I picked up a chunk of a quilt I had been working on (very off and on) for some time and thought I could try to run the race to the finish line and see if I could get a small quilt made for a friend who is retiring at the end of December.  Sheesh – back in November, it seemed like a good idea.  Forget that it’s a Double Wedding Ring pattern, which, for me, means sewing by hand, which translates into “slow-going”.  But, I figured out I was limited by fabric as I’d started this quilt with just fabrics I had from years ago, so there’s no getting more; once I run out, I run out.  I did run out of one fabric, and did manage to get enough rings pieced to at least make a square quilt.  I’d seen on another blog one gal set a Grandmother’s Flower Garden – with its uneven edges – on a border, so the edges would be square instead of hexagon-shaped, and I decided I could do a similar treatment with this quilt.  So, I was able to “extend” the quilt size by adding the border, then appliqueing the Double Wedding Ring quilt to the border.  I like how it came out and now am in the phase of quilting it.  Somehow, in my grand brain, I’m going to get this done before the end of the year (I won’t look at the calendar as it can be defeating at this point….). 

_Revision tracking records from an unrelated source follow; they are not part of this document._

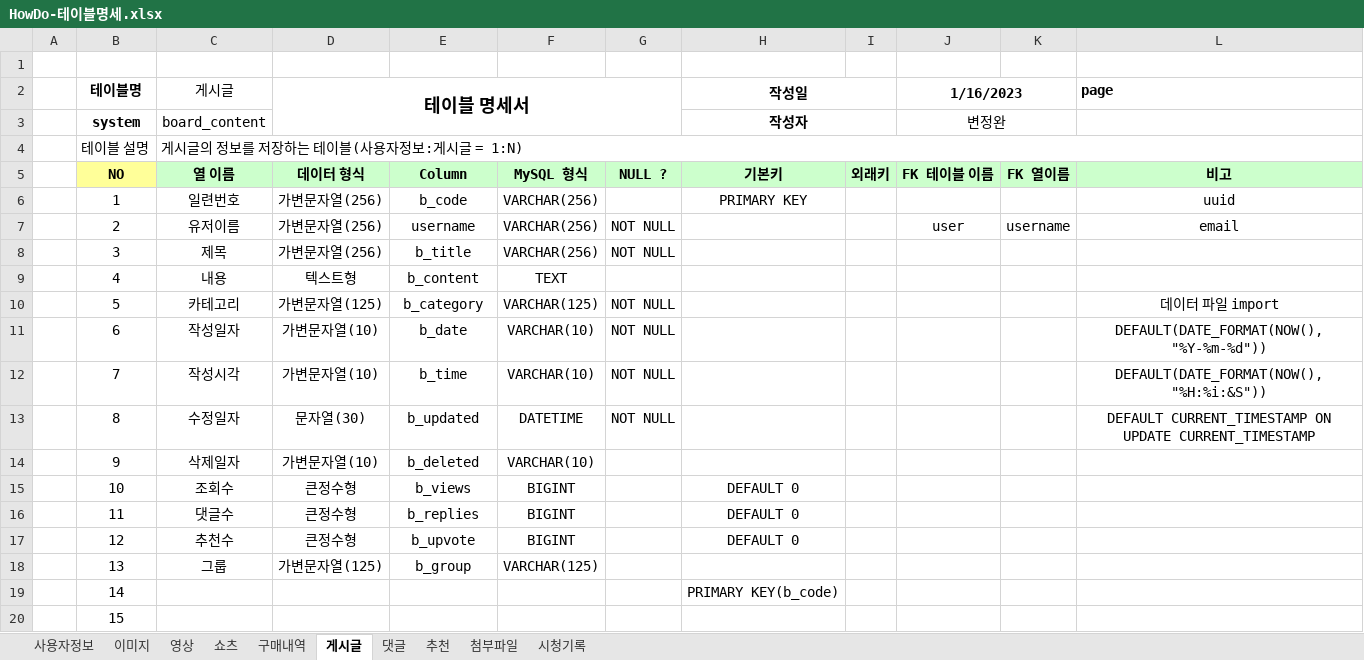
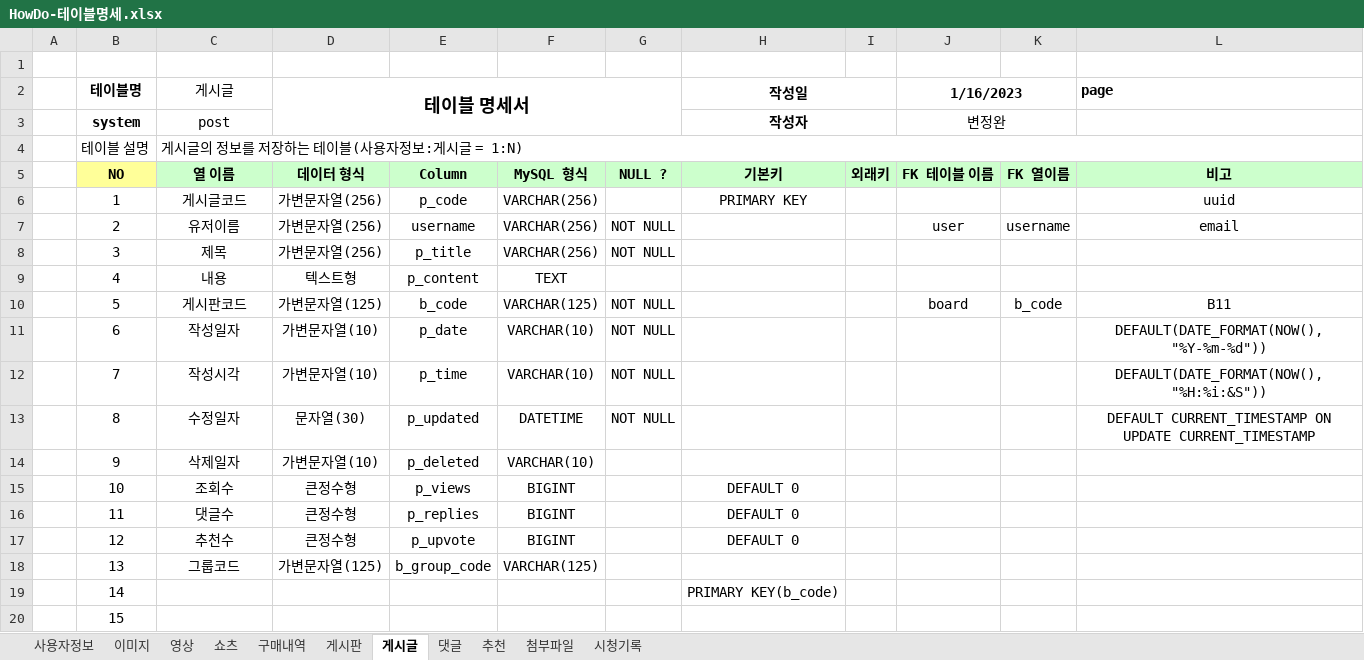
Before and after one commit to Preznt/HowDo, an Excel workbook: docs/HowDo-테이블명세.xlsx, sheet 게시글, drawn as a sheet; only a part is shown; values as stored, in another font and other column widths than the file's, no borders; removed rows and columns are numbered as before the commit, all else as after; the diff names each change by its address in the sheet, - before the commit and + after, or states it on an @@ line.

```diff
--- a/docs/HowDo-테이블명세.xlsx (sheet 게시글)
+++ b/docs/HowDo-테이블명세.xlsx (sheet 게시글)
+sheet tab: 게시판
-C3 (게시글): board_content
+C3 (게시글): post
-C6 (게시글): 일련번호
+C6 (게시글): 게시글코드
-E6: b_code
+E6: p_code
-E8: b_title
+E8: p_title
-E9: b_content
+E9: p_content
-row 10:  | 5 | 카테고리 | 가변문자열(125) | b_category | VARCHAR(125) | NOT NULL |  |  |  |  | 데이터 파일 import
+row 10:  | 5 | 게시판코드 | 가변문자열(125) | b_code | VARCHAR(125) | NOT NULL |  |  | board | b_code | B11
-E11: b_date
+E11: p_date
-E12: b_time
+E12: p_time
-E13: b_updated
+E13: p_updated
-E14: b_deleted
+E14: p_deleted
-E15: b_views
+E15: p_views
-E16: b_replies
+E16: p_replies
-E17: b_upvote
+E17: p_upvote
-C18 (게시글): 그룹
+C18 (게시글): 그룹코드
-E18: b_group
+E18: b_group_code
```
Also changed, not shown: sheet 댓글, sheet 추천, sheet 첨부파일, 17 other files.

So, here’s some of the quilting – my brain is trying to figure out how to minimize starts and stops, since they do eat up time, but still have the quilt look good quilted.  I’m still working on that…
Quilting in the center is easy, but time consuming with a stop and start each time.  Those pesky melon shapes will require some thought to have continuous quilt lines...

On other notes, I’ve made some, albeit little progress, on my scrappy stars…the dark grey background won out the color wars.  

And the offset log cabin quilt is waiting for its day in the spotlight as well.  Soon…soon…your day will come. 

Now, back to getting some quilting done…
Thanks for stopping by!  Linking up with Myra at Busy Hands Quilts for Finished or Not Friday.

Happy Friday!

Wednesday, October 19, 2016

When the Seasons Change…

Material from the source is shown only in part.